**What you are asked to do**
Identify all lines in the listing that include the word "Cluster", and copy them out.

=== Section Start ===

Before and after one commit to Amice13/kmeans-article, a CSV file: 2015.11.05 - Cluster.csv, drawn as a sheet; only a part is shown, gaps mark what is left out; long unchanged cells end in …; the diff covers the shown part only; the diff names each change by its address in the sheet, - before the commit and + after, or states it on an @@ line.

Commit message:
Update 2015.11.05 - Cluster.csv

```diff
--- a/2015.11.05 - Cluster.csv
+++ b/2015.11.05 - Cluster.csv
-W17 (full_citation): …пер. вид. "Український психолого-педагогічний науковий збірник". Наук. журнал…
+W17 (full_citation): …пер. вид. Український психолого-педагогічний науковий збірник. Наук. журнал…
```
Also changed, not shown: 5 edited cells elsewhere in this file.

=== Section End ===
=== Section Start ===

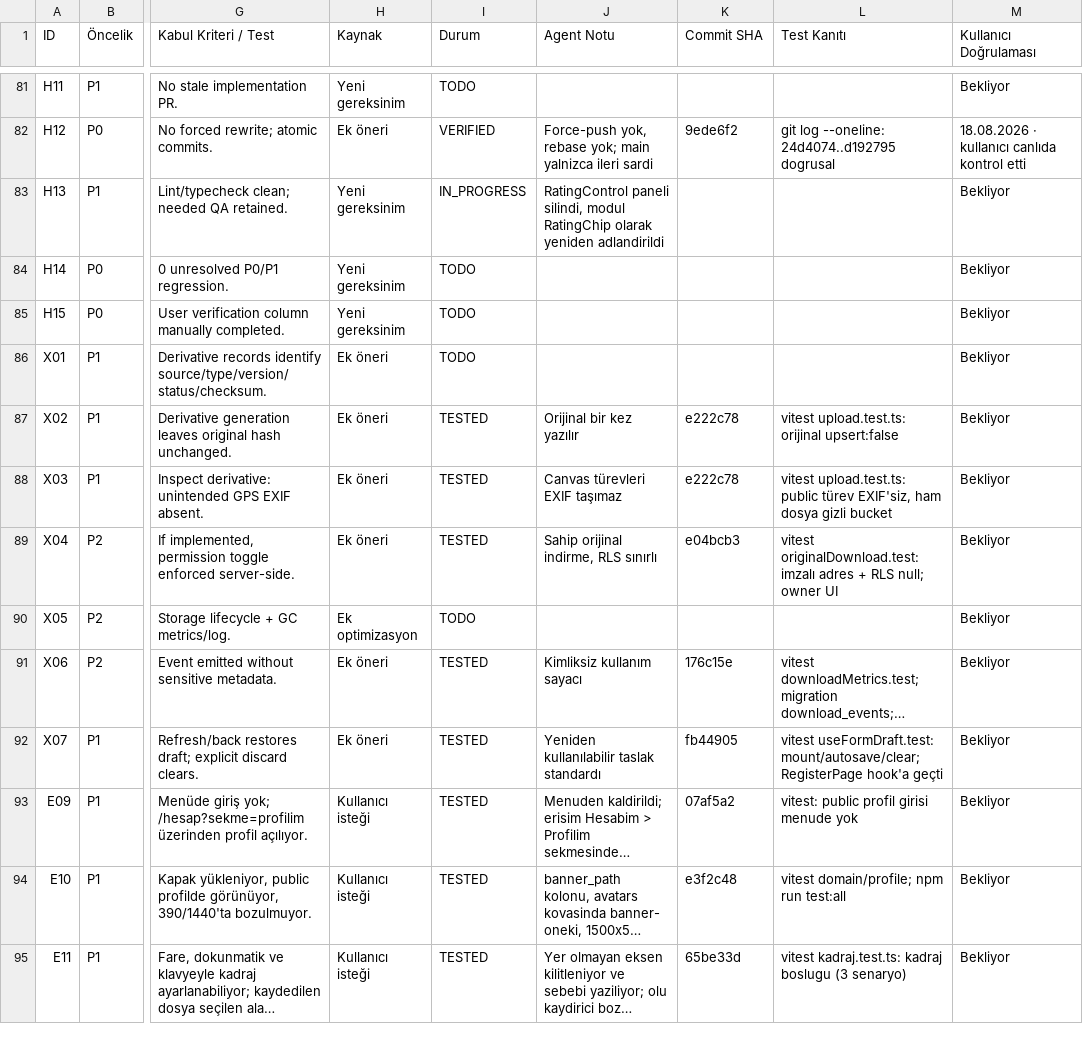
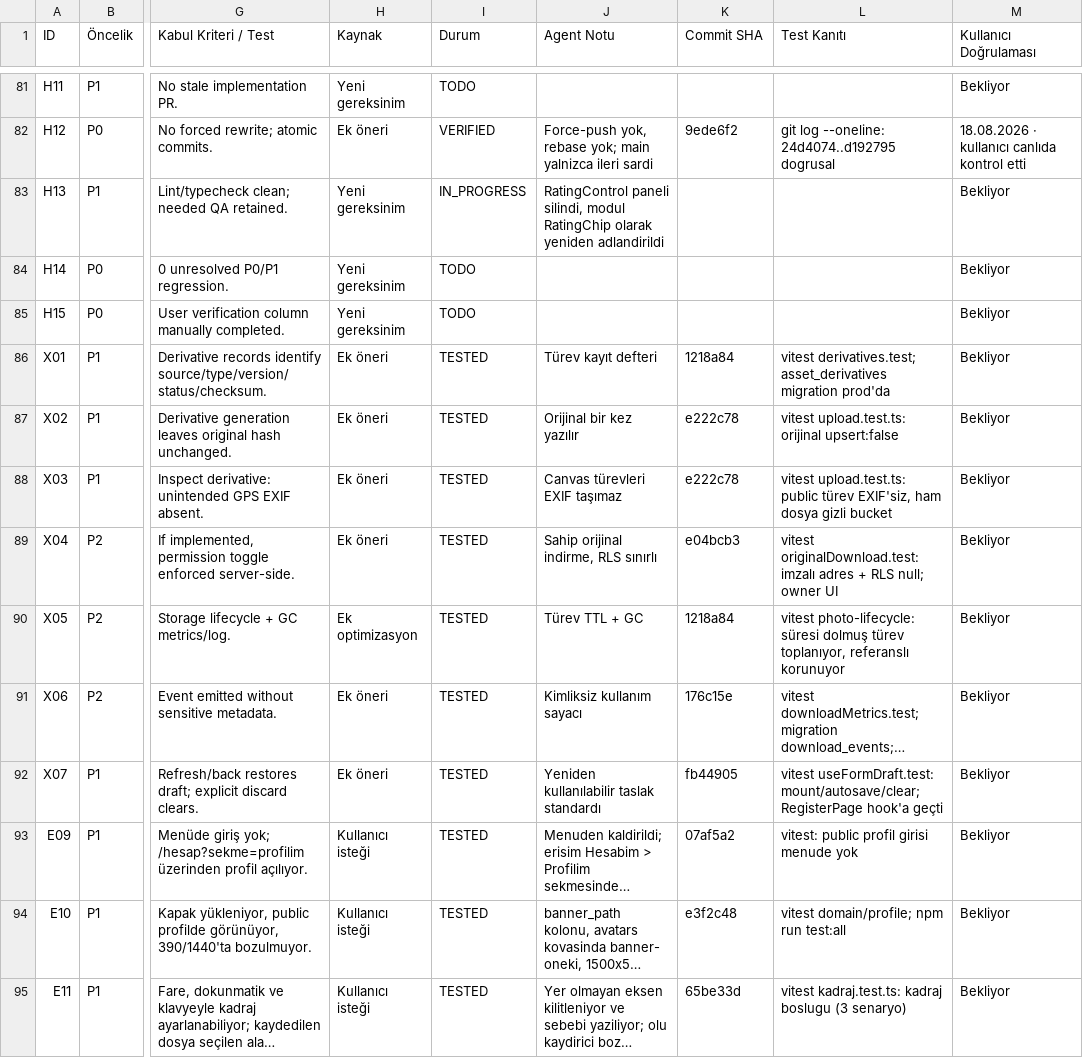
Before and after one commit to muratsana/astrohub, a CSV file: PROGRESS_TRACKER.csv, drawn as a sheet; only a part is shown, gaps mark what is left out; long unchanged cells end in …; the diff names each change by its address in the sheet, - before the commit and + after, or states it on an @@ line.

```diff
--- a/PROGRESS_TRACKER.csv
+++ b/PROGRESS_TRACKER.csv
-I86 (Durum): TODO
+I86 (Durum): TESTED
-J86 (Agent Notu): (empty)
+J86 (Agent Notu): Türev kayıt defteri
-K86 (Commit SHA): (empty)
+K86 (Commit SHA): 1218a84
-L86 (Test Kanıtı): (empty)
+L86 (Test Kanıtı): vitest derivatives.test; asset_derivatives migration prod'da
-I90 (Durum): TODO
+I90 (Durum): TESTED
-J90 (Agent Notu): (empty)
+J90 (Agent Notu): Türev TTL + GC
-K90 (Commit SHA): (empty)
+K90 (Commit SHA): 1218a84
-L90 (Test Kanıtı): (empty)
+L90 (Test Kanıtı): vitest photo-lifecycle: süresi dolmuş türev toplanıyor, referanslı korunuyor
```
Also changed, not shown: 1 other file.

=== Section End ===

**Result of this task**
Before and after one commit to Amice13/kmeans-article, a CSV file: 2015.11.05 - Cluster.csv, drawn as a sheet; only a part is shown, gaps mark what is left out; long unchanged cells end in …; the diff covers the shown part only; the diff names each change by its address in the sheet, - before the commit and + after, or states it on an @@ line.
Update 2015.11.05 - Cluster.csv
--- a/2015.11.05 - Cluster.csv
+++ b/2015.11.05 - Cluster.csv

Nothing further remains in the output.